Over the course of his career, Gober has alluded to the significance of water in his work, and the urinals reference this primary concern. In Urinal, Gober faithfully replicates the original receptacle down to its most precise attribute, yet he opted to eliminate its most fundamental aspect: plumbing. The urinals, then, elicit the sort of private horror of a toilet that won’t flush, or the impotence of a faucet that discharges no water. This interest in water as a transformative element might relate to Gober’s Catholic upbringing and the symbolism of bodily fluids—water, blood—in the church. It also relates more profoundly to the AIDS crisis in New York and the hysteria that surrounded hygiene, particularly for that of gay men. Gober’s dual identity as both Catholic and homosexual converge in the urinals, which allude to the symbolic cleansing power of holy water in the church—water as a purifier—and the perceived “sinful” quality of homosexuality. They seem to indicate the nightmarish scenario in which the dirty body can never be cleansed, and they allude to the body’s own inability to rid itself of disease, primarily the immune system’s powerlessness to eradicate the AIDS virus. Indeed, Gober has discussed these highly-charged connotations, saying of the urinal series: “It was also too loaded for me in its sexual and social connotations” (R. Gober, quoted in C. Gholson, “Robert Gober,” Bomb magazine, vol. 29, Fall 1989; accessed April 1 2016 via http://bombmagazine.org/article/1252/robert-gober).

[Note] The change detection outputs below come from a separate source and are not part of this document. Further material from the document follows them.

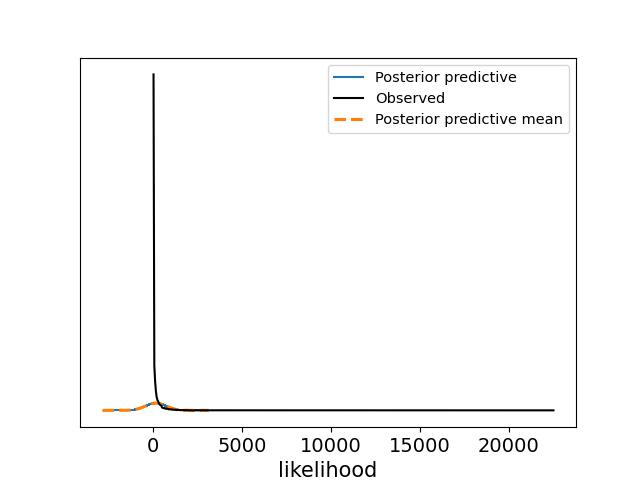
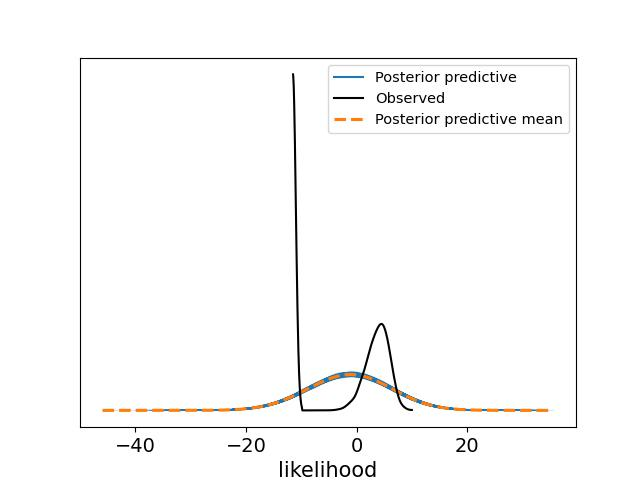
Try exponential regression

diff --git a/bayesian_regression.py b/bayesian_regression.py
@@ -9,7 +9,7 @@ data = pd.read_csv("the_arctic_plant_aboveground_biomass_synthesis_dataset.csv",
 data = data[data['biomass_density_gm2'].notnull()]
 
 y = data["biomass_density_gm2"].to_numpy(copy=True)
-
+y = y + 0.00001
 
 X_year = data["year"].to_numpy(copy=True)
 X_year = X_year - np.min(X_year)
@@ -49,7 +49,7 @@ with pm.Model() as m2d:
     mu = pm.math.dot(X_data, beta)
 
     # likelihood
-    pm.Normal("likelihood", mu=mu, sigma=sigma, observed=y)
+    pm.Normal("likelihood", mu=mu, sigma=sigma, observed=np.log(y))
 
     # Bayesian R2
     sse = (n - p) * variance
@@ -58,7 +58,7 @@ with pm.Model() as m2d:
     sst = pm.math.dot(cy, cy)
     br2 = pm.Deterministic("br2", 1 - sse / sst)
     
-    trace = pm.sample(5000, cores=1)
+    trace = pm.sample(1, cores=1)
     ppc = pm.sample_posterior_predictive(trace)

If the purpose of urination is to rid the body of excess waste, then the urinal might function as a symbol of cleansing, much in the way Gober’s Sinks provided a similar purpose. Indeed, Gober’s work often references hidden memories or latent desires, and his urinals recall the shame associated with being gay in the wake of the AIDS crisis. Indeed, as Paula Marincola illustrated in her review of Gober’s work in 1988: “The sculptures’ obvious lack of functionality permitted their intrinsically associative qualities and ritualistic functions to dominate… The installation as a whole thus suggested a kind of memento mori, enhanced by the objects’ intensely concentrated stillness…This pervasive sense of loss and absence lent these works, despite their physicality, something of the spectral quality of simulacra or ghosts” (P. Marincola, “Robert Gober: Tyler School of Art Gallery,” Artforum, May 1988, p. 153). Indeed, the visual and emotional power of Gober’s objects lie in their ability to communicate hidden desires and fears, tucked away in seemingly ordinary objects. Urinal is one of the artist’s most highly-charged emblems from a seminal period of the artist’s early career, a haunting visual totem that is imbued with personal memory and heart-wrenching loss.